Mayan Linguistics: Where Are We Now?
Annual Review of Anthropology
Vol. 14: 187-198 (Volume publication date October 1985)
L Campbell, and T Kaufman
In lieu of an abstract, the publisher reproduces the first page of the article. (Link)

Letters to My Tutor…

My dearest Simone,

Over the weekend I met someone whose response to his encounters with linguistics was to start work on creating his own language. On the other hand, my encounters generally leave me unendingly hopeless as to being able to say anything to anybody about anything. I once met someone of like mind with whom I had vocal interactions that consisted of primal, emotion-filled sound utterances back and forth and overlapping; this seemed as genuinely communicative as any formal language. I wonder sometimes about primal interactions using a very unfamiliar language with sounds not normally encountered in the native language in which the interlocutors choose words based on sound, shape and feel — and then looking at the translations as an exercise in making real and imagined connections.

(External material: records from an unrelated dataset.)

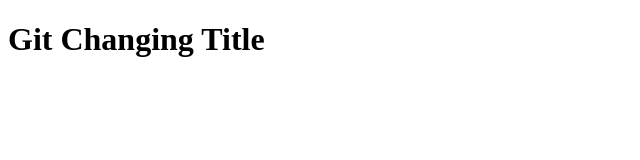
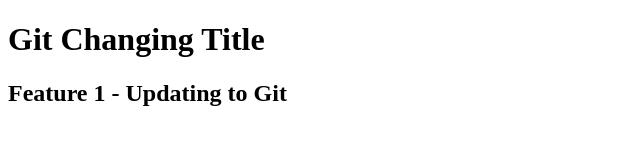
Before and after one commit to MikMak33/background-generator, a plain HTML site: page index.html in a window 1280 px wide. Shown: the whole page, without its empty margins (0-640 px from the left). Drawn offline with Linux system fonts and the light colour scheme.

Commit message:
Feature 1: adding new h2

```diff
--- a/index.html
+++ b/index.html
@@ -8,6 +8,7 @@
     </head>
     <body>
         <h1>Git Changing Title</h1>
+        <h2>Feature 1 - Updating to Git</h2>
         <section id="container"></section>
         <script src="app.js"></script>
     </body>
```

All that was to say that I had language thoughts on my mind when choosing a review this week. Reading articles published before the internet explosion makes me wonder whether the availability of information on the internet has impacted the way scholarly articles are written. Knowing that I can turn to the internet certainly widens the spectrum of articles that I choose to read. My eyes glazed over during parts of this article. Some of the vocabulary wasn’t familiar and being a relatively short article the in-text explanations were mostly bare. When the authors wrote that Proto-Mayan was an ergative language, there was enough of an explanation to get the gist, but it’s nice to be able to turn to the internet to fill in the holes.

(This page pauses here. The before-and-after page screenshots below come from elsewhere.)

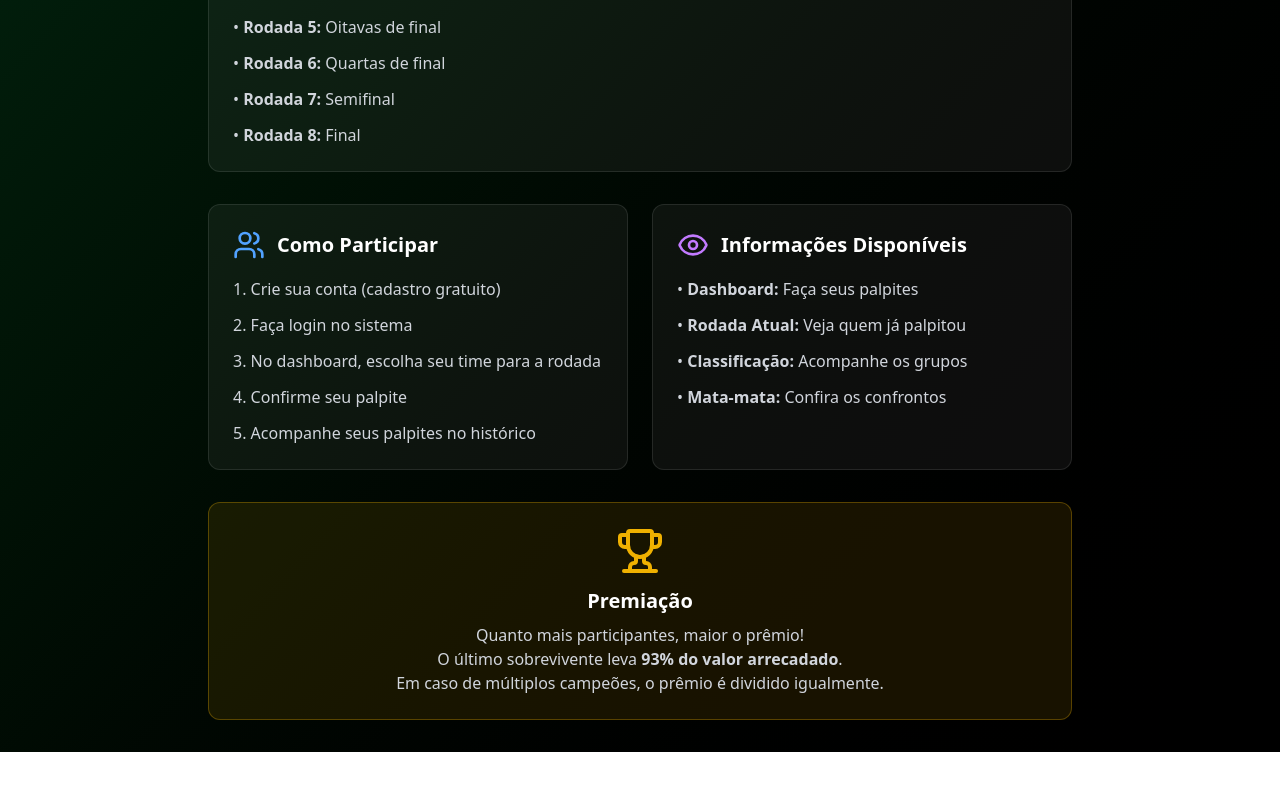
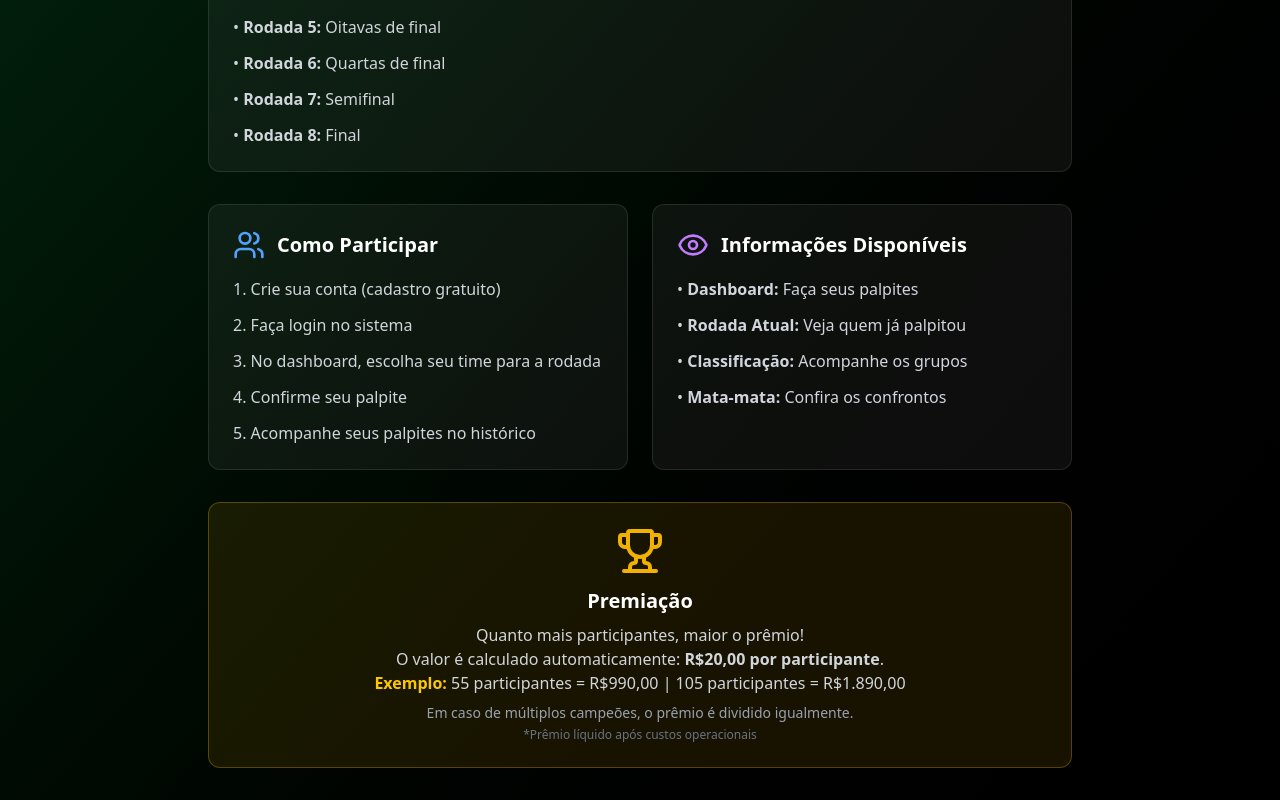
Before and after one commit to eltonluisoc/estrategista-copa, a Next.js app: page /como-funciona in a window 1280 px wide. Shown: the part 641-1441 px from the top of the page. Before the commit the page ends 1393 px from the top, so only its background shows below. Built offline with nearby package versions, Linux system fonts and the light colour scheme.

Commit message:
Adiciona informação sobre divisão do prêmio em caso de múltiplos campeões

```diff
--- a/app/como-funciona/page.tsx
+++ b/app/como-funciona/page.tsx
@@ -106,9 +106,13 @@ export default function ComoFuncionaPage() {
           <h2 className="text-xl font-bold text-white mb-2">Premiação</h2>
           <p className="text-gray-300">
             Quanto mais participantes, maior o prêmio!<br />
-            O último sobrevivente leva <strong>93% do valor arrecadado</strong>.<br />
+            O valor é calculado automaticamente: <strong>R$20,00 por participante</strong>.<br />
+            <span className="text-yellow-400 font-semibold">Exemplo:</span> 55 participantes = R$990,00 | 105 participantes = R$1.890,00
+          </p>
+          <p className="text-gray-400 text-sm mt-2">
             Em caso de múltiplos campeões, o prêmio é dividido igualmente.
           </p>
+          <p className="text-gray-500 text-xs mt-1">*Prêmio líquido após custos operacionais</p>
         </div>
       </div>
     </div>
```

I was happy to be reminded of how linguistics can help create a fuller picture of prehistory. The authors write of how reconstructed vocabulary can show speakers of a language to have been highly skilled in an area like agriculture. We talk about what we know and we create finely tuned and specialized vocabulary for the things we know well. Neat.

Yours always,